Now there are three choices when it comes to settling your divorce: litigation, mediation, or collaboration. Here's an introduction to this non-adversarial practice.
A new alternative to dispute resolution, "Collaborative Family Practice", is now the third resource in a lineup consisting of litigation, mediation, and collaboration. And like mediation, its closest neighbor, it is distinguished from litigation by employing non-adversarial techniques.
In a collaborative practice, the clients themselves conduct settlement negotiations with the lawyers by their sides so that client ownership of the process is combined with legal protection. These negotiations often take place during four-way meetings in which the lawyers act as advisors to the clients instead of taking charge of the process. The lawyers are present more as negotiation exemplars than as actual negotiators; when they do negotiate, they stop short of taking control away from their clients.
If the parties can't reach agreement, then the lawyers must withdraw, and neither they nor any member of their firms may represent the clients in subsequent litigation. This is to ensure that there is no "holding back": the participants are committed to reaching a reasonable settlement, and there's no room to maneuver for litigation leverage. The lawyers' attitude, which they must demonstrate to their clients, is that there will be no cross-examination later -- not even a thought of it. The matter will settle.

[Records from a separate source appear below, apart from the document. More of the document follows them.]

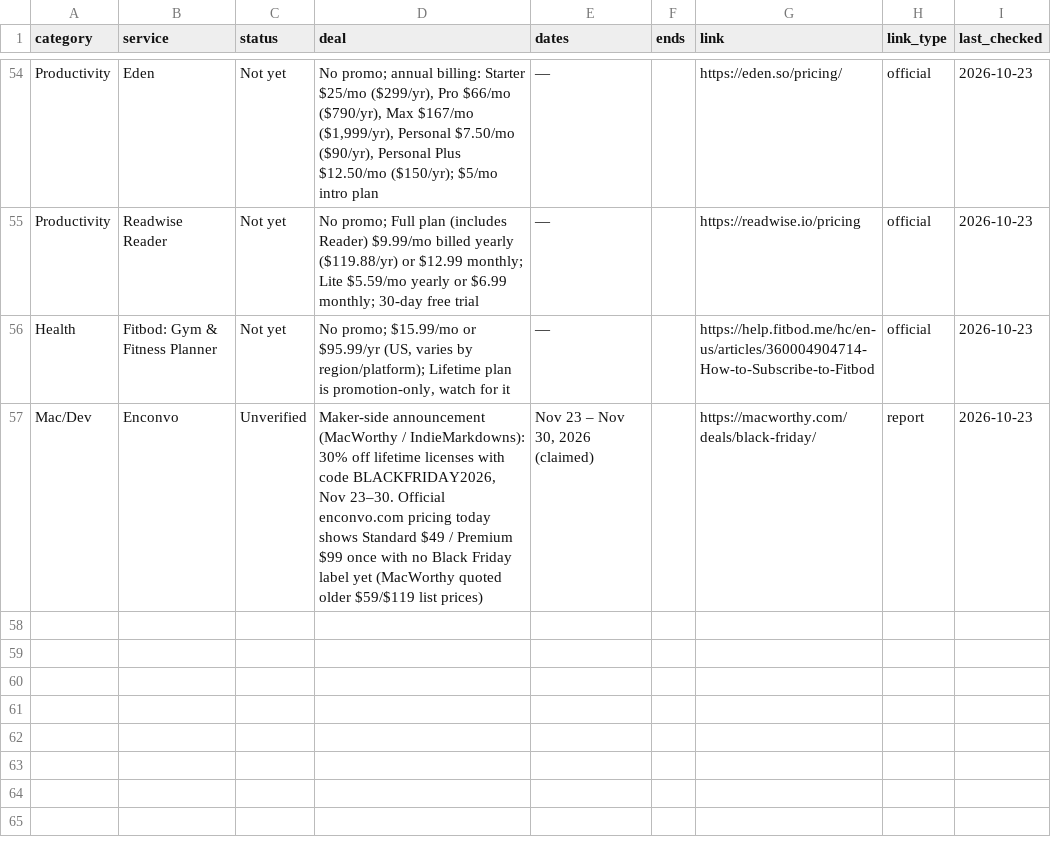
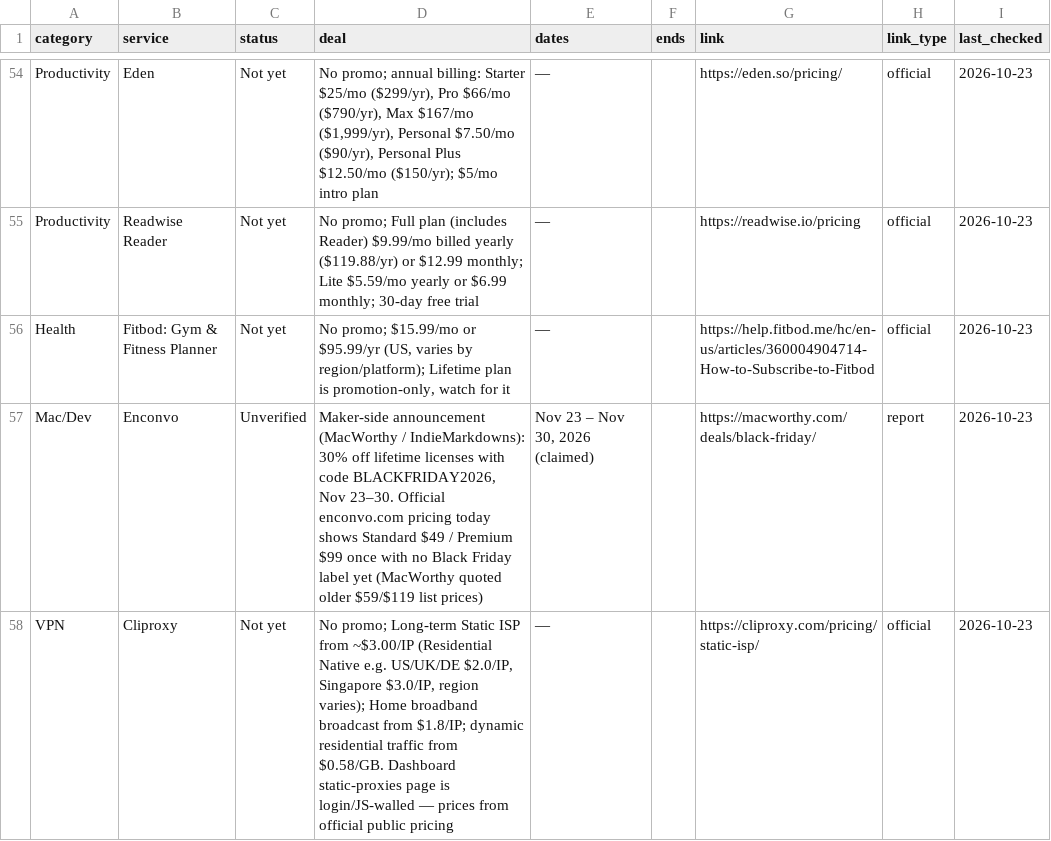
Before and after one commit to thoughtcook/verified-black-friday, a CSV file: data/deals.csv, drawn as a sheet; only a part is shown, gaps mark what is left out; the diff names each change by its address in the sheet, - before the commit and + after, or states it on an @@ line.

Commit message:
Add Cliproxy static ISP / residential proxies (watching, no promo)
Official public pricing verified; dash.cliproxy.com static-proxies page is login/JS-walled.

```diff
--- a/data/deals.csv
+++ b/data/deals.csv
+row 58: VPN | Cliproxy | Not yet | No promo; Long-term Static ISP from ~$3.00/IP (Residential Native e.g. US/UK/DE $2.0/IP, Singapore $3.0/IP, region varies); Home broadband broadcast from $1.8/IP; dynamic residential traffic from $0.58/GB. Dashboard static-proxies page is login/JS-walled — prices from official public pricing | — |  | https://cliproxy.com/pricing/static-isp/ | official | 2026-10-23
```
Also changed, not shown: 4 other files.
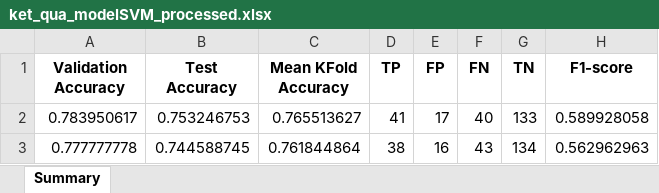
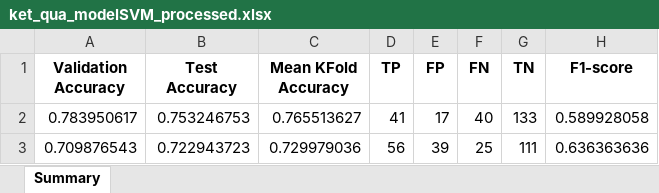
Before and after one commit to JaseSous/ai-project, an Excel workbook: eda/ket_qua/ket_qua_modelSVM_processed.xlsx, sheet Summary, drawn as a sheet; values as stored, in another font and other column widths than the file's, no borders; removed rows and columns are numbered as before the commit, all else as after; the diff names each change by its address in the sheet, - before the commit and + after, or states it on an @@ line.

```diff
--- a/eda/ket_qua/ket_qua_modelSVM_processed.xlsx (sheet Summary)
+++ b/eda/ket_qua/ket_qua_modelSVM_processed.xlsx (sheet Summary)
-row 3: 0.777777778 | 0.744588745 | 0.761844864 | 38 | 16 | 43 | 134 | 0.562962963
+row 3: 0.709876543 | 0.722943723 | 0.729979036 | 56 | 39 | 25 | 111 | 0.636363636
```
Also changed, not shown: eda/ket_qua/ket_qua_modelSVM.xlsx, 1 other file.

|According to a paper presented at the 1998 Annual Conference of the Academy of Family Mediators, collaborative lawyers should:
Lawyers can bring to the negotiations their knowledge of the law, their ability to analyze problems in the legal context, and their experience in generating options to solve them. These attributes make vital contributions to the success of the collaborative approach. But collaborative law requires additional skills; for most lawyers, these are new skills. Having renounced the possibility of litigation, one cannot employ adversarial techniques -- such as threatening to "go to court" -- to advance the negotiations. One must find other means of persuasion; in a collaborative practice, the means of persuasion swing 180 degrees to adopt cooperative strategies.

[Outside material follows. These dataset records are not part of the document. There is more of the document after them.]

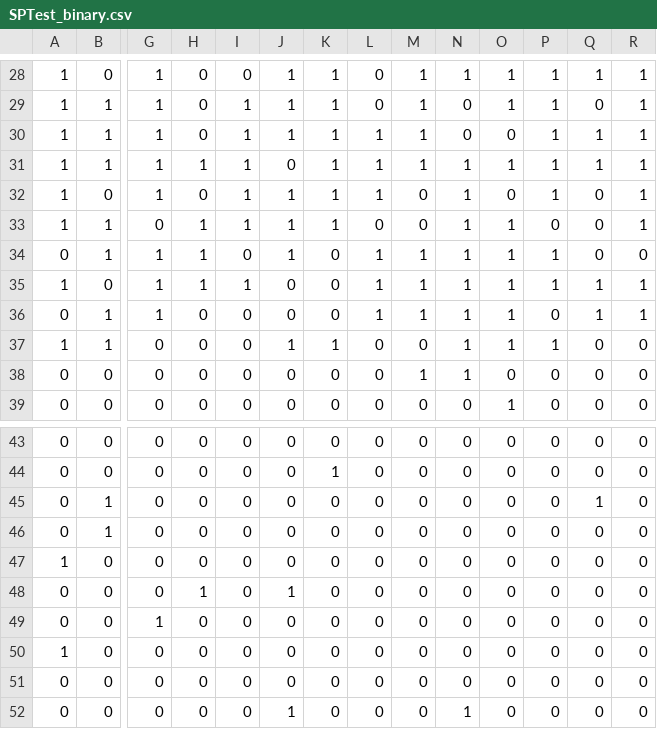
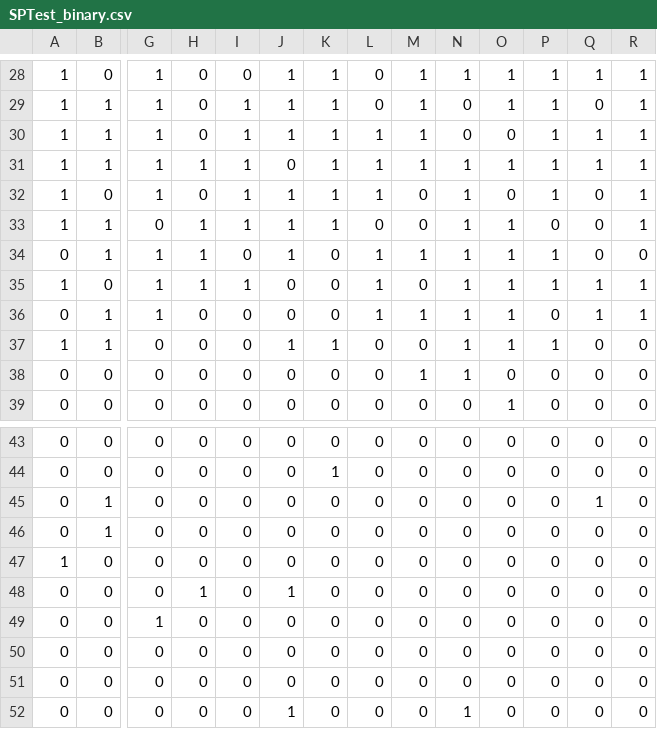
Before and after one commit to UlrichFarhadi/RoVi-2021, a CSV file: experiment_data/P4_1_M3/SPTest_binary.csv, drawn as a sheet; only a part is shown, gaps mark what is left out; removed rows and columns are numbered as before the commit, all else as after; rows hold the shown columns only; the diff names each change by its address in the sheet, - before the commit and + after, or states it on an @@ line.

```diff
--- a/experiment_data/P4_1_M3/SPTest_binary.csv
+++ b/experiment_data/P4_1_M3/SPTest_binary.csv
-M35: 1
+M35: 0
-row 50: 1 | 0 | 0 | 0 | 0 | 0 | 0 | 0 | 0 | 0 | 0 | 0 | 0 | 0
+row 50: 0 | 0 | 0 | 0 | 0 | 0 | 0 | 0 | 0 | 0 | 0 | 0 | 0 | 0
```
Also changed, not shown: experiment_data/P4_1_M3/BlurSPTest.csv, experiment_data/P4_1_M3/BlurSPTest_binary.csv, 8 other files.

The four participants, with the clients themselves as the principal negotiators, work cooperatively to reach a mutually acceptable resolution of the issues. In order to carry out their roles, the clients usually require a crash course in communication skills and the rudiments of interest-based negotiations. Only so much of this can be instilled across the desk in the office; it is better learned by observing the lawyers at work in the actual negotiation sessions. This is the key to collaborative practice: the lawyers, through their own communication and their assistance in the negotiations, demonstrate how to resolve conflicts and reach agreement. Knowing that they're modeling techniques for their clients, the lawyers must be careful to act in the way they want their clients to act.
The collaborative method has an immediate appeal to many lawyers. Instead of using confrontation tactics and intimidating demands, the method reaches for the basic goodness in the individuals and looks for win-win solutions. Instead of accepting a byproduct of bitterness as the almost inevitable result of the process, it aims to create a renewed respect for -- or a better understanding of -- the other party, and a general feeling that the agreement was a job well done. And hopefully, the lessons learned about dignified conflict resolution will carry over to solve future problems.

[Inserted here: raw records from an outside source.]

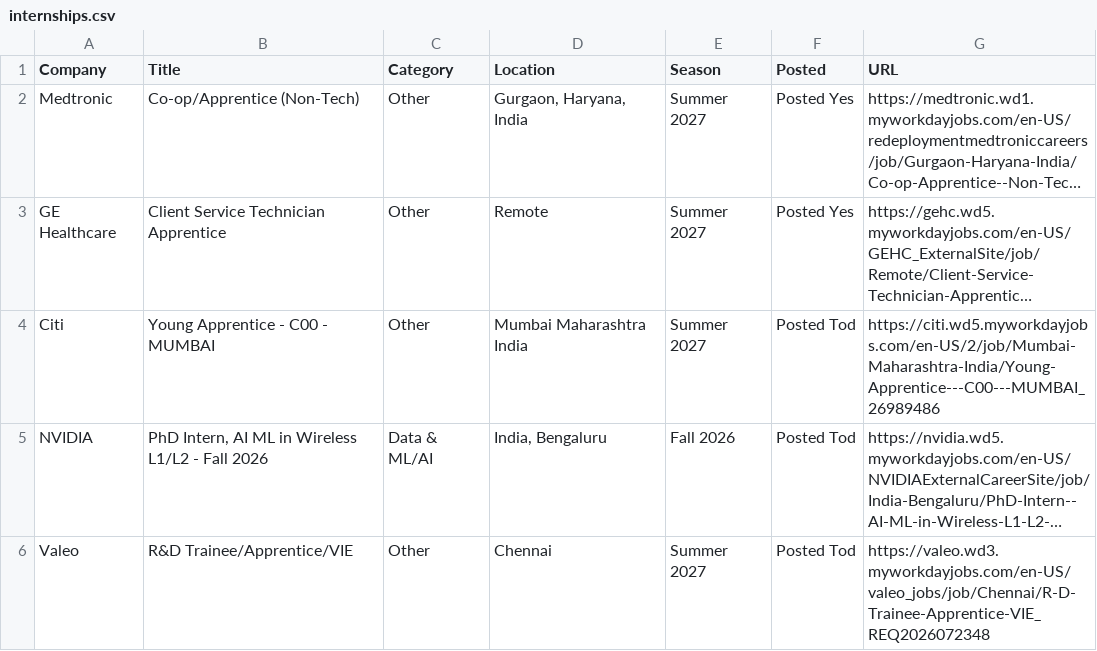
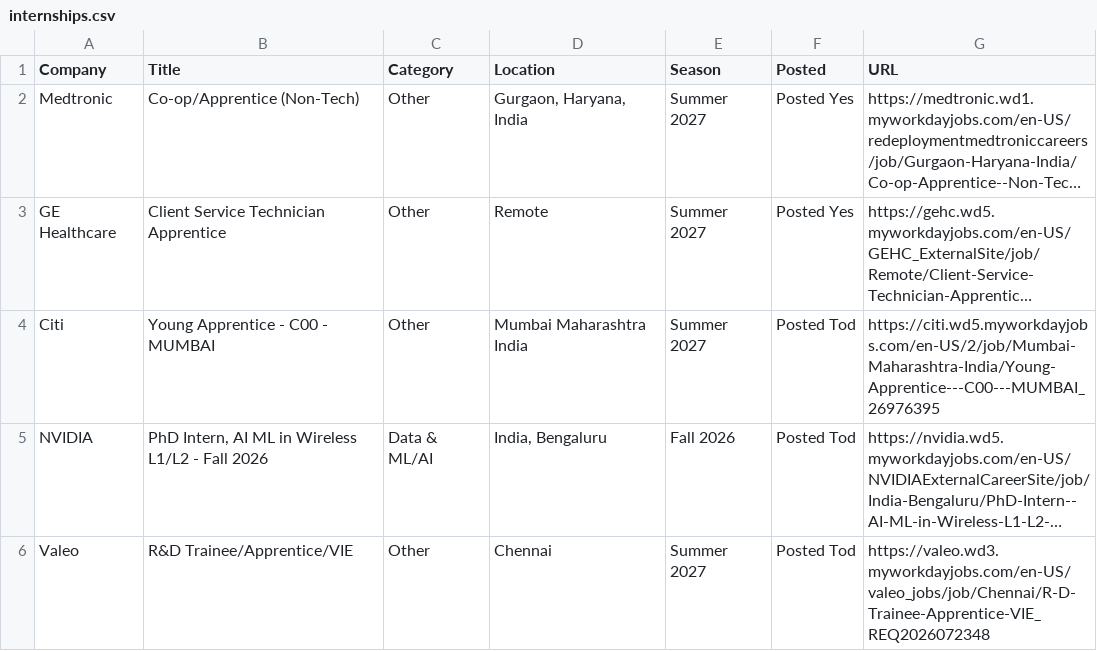
Before and after one commit to 10vulture1005/interns-work, a CSV file: data/internships.csv, drawn as a sheet; only a part is shown; long unchanged cells end in …; the diff names each change by its address in the sheet, - before the commit and + after, or states it on an @@ line.

Commit message:
chore: update internships (2026-09-01 03:12 UTC)

```diff
--- a/data/internships.csv
+++ b/data/internships.csv
-G4 (URL): https://citi.wd5.myworkdayjobs.com/en-US/2/job/Mumbai-Maharashtra-India/Young-Apprentice---C00---MUMBAI_26989486
+G4 (URL): https://citi.wd5.myworkdayjobs.com/en-US/2/job/Mumbai-Maharashtra-India/Young-Apprentice---C00---MUMBAI_26976395
```
Also changed, not shown: 9 other files.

Of course, not all negotiations will end in agreement, but most will -- simply because of the determination of all participants (including the collaborative lawyers) to reach that goal through fair and open dealing. But if, despite all this, settlement eludes them, the parties will have the satisfaction of knowing that they made every reasonable effort, and that the lack of success was not for want of trying. They'll also have a clearer understanding of the issues involved so that if the matter must be litigated, they'll be in a better position to instruct their trial counsel on the crux of the case -- saving both time and money.
James MacDonald is a retired-partner of the family law practice at MacDonald & Partners in Toronto. He was Chair of the Steering Committee on Collaborative Family Law (Toronto), and was the founding chairman of the national family law section of the Canadian Bar Association and founding president of the Family Mediation Service of Ontario.Back To Top